** EXERCISE OBJECTIVE **
Search the records for the string "routeName", then copy each line where it appears.

** AVAILABLE DATA **
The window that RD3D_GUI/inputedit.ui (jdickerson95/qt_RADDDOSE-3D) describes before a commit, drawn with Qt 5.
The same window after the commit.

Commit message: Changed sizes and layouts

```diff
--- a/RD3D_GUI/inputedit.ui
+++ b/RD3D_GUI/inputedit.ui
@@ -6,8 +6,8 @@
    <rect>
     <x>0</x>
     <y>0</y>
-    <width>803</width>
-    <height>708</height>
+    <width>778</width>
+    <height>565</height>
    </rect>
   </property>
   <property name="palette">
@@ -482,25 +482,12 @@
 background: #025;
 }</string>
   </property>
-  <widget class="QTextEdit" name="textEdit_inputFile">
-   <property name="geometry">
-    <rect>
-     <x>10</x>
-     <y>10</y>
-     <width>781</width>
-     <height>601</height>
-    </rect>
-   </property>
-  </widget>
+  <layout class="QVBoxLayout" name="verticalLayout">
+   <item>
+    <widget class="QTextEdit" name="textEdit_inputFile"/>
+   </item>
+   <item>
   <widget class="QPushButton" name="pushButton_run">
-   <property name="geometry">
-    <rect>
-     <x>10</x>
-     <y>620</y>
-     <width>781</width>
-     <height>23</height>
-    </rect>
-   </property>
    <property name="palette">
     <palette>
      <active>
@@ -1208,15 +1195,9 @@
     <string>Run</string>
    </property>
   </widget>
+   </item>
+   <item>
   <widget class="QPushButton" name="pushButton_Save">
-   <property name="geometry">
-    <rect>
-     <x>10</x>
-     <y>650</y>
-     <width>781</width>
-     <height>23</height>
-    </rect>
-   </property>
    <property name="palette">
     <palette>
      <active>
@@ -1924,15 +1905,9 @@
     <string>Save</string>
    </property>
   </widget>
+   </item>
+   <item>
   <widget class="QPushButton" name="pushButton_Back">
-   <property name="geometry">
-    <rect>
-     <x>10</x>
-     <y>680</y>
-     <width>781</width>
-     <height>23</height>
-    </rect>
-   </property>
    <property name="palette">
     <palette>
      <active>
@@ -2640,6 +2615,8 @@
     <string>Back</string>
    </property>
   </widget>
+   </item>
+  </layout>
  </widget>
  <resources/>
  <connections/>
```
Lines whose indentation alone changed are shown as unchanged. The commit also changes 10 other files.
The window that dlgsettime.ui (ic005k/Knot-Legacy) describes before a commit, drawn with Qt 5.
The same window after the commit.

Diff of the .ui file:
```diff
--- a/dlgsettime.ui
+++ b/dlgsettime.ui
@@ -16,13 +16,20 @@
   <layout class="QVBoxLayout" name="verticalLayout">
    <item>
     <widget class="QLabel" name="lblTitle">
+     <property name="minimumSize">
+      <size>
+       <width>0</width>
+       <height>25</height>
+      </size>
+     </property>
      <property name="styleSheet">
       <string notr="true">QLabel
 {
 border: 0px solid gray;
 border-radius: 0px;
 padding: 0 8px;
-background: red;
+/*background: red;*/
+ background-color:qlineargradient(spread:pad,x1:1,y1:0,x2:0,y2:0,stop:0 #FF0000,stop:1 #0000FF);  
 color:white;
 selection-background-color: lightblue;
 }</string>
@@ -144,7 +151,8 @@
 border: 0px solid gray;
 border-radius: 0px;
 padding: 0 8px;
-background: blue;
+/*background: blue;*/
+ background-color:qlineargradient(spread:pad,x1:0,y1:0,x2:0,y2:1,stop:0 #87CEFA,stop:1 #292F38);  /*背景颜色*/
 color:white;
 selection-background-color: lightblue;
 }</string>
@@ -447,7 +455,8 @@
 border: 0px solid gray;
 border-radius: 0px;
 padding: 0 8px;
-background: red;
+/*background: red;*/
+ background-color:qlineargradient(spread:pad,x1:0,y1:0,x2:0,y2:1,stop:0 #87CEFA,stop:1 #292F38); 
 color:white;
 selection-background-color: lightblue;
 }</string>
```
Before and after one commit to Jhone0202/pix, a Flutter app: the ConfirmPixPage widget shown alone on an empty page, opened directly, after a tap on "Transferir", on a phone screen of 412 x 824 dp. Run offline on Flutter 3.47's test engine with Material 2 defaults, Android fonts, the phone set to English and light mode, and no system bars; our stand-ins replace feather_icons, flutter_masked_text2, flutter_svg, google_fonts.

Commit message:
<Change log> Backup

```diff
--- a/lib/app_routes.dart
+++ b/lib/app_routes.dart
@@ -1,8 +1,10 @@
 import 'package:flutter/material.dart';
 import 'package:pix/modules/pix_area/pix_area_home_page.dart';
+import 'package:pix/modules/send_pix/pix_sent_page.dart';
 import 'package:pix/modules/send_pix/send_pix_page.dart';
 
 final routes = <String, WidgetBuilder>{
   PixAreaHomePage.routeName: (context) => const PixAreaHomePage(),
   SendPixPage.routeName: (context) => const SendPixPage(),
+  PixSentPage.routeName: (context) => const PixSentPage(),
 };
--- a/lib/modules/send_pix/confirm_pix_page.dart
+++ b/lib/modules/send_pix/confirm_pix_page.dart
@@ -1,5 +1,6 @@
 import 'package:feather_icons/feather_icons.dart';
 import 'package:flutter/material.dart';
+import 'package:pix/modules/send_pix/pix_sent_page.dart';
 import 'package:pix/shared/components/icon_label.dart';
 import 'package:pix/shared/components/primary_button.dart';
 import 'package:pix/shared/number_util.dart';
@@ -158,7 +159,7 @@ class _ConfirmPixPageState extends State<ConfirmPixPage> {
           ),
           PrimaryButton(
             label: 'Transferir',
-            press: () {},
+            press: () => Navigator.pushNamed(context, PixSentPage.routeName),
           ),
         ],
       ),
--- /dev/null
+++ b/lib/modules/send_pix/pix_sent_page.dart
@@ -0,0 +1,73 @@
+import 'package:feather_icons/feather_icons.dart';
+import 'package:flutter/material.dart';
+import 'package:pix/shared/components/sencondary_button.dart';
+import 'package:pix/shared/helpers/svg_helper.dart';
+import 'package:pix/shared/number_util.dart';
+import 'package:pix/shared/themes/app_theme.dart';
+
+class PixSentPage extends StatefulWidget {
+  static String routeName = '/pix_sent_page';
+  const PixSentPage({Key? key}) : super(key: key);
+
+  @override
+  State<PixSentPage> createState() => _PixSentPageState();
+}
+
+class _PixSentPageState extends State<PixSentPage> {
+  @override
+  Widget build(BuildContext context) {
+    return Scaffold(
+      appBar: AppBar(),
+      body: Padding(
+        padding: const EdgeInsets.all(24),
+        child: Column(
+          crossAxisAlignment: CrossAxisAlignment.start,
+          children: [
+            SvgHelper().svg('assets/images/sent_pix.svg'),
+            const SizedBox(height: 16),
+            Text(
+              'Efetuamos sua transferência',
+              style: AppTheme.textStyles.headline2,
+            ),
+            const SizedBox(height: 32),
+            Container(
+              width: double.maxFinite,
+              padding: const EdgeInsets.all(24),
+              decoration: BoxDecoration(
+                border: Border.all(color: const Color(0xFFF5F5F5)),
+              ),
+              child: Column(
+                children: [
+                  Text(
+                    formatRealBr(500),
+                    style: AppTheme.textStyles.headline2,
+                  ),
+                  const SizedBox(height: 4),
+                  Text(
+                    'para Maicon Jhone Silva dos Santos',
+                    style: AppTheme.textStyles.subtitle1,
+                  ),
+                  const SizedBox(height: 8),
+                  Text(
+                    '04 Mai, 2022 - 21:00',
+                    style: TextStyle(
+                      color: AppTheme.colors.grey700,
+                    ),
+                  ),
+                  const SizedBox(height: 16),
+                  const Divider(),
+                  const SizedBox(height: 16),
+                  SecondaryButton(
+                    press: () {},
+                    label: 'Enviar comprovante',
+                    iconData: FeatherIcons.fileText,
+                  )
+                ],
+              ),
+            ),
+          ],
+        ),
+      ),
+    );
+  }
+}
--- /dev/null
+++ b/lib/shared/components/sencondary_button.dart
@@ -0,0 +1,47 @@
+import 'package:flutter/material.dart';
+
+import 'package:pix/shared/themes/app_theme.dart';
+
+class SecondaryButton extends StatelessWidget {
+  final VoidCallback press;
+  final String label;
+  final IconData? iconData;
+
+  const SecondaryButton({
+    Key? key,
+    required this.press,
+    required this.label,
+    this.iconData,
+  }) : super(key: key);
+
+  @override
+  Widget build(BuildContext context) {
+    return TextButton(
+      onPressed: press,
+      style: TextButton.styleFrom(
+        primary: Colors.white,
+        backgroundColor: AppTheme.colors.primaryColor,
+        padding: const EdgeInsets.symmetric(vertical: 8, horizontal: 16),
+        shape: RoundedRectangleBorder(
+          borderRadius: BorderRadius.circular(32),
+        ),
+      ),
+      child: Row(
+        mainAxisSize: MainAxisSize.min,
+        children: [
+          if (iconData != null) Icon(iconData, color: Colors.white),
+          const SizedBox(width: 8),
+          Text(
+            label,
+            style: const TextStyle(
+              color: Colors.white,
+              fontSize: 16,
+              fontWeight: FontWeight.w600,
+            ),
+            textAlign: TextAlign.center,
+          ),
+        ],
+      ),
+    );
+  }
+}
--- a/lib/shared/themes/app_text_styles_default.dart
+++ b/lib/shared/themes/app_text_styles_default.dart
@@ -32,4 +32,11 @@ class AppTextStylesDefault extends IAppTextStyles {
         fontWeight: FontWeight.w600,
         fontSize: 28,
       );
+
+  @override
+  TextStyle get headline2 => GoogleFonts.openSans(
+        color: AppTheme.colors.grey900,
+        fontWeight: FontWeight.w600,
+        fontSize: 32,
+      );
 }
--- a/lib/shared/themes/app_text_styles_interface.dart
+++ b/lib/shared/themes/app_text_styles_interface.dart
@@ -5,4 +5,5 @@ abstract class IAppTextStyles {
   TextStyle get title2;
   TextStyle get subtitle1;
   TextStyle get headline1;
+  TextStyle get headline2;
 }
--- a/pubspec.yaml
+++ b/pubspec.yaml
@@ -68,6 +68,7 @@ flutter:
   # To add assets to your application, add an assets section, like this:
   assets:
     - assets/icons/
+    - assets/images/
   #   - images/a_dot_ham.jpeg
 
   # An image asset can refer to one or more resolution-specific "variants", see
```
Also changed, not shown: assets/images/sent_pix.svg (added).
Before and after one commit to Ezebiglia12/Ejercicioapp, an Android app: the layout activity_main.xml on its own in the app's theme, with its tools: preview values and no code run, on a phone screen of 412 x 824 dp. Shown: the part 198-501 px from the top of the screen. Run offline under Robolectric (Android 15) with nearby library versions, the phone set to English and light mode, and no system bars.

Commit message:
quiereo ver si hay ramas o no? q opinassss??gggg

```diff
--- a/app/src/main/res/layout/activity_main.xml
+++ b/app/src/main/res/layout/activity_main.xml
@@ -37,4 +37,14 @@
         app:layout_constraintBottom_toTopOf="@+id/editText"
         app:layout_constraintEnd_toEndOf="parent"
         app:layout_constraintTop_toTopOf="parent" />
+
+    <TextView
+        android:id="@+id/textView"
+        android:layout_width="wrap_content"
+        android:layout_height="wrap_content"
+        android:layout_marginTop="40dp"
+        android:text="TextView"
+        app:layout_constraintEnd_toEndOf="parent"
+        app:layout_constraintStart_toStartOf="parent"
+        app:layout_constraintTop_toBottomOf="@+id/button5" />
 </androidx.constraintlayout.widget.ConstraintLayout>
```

** TASK RESULT **
   PixAreaHomePage.routeName: (context) => const PixAreaHomePage(),
   SendPixPage.routeName: (context) => const SendPixPage(),
+  PixSentPage.routeName: (context) => const PixSentPage(),
+            press: () => Navigator.pushNamed(context, PixSentPage.routeName),
+  static String routeName = '/pix_sent_page';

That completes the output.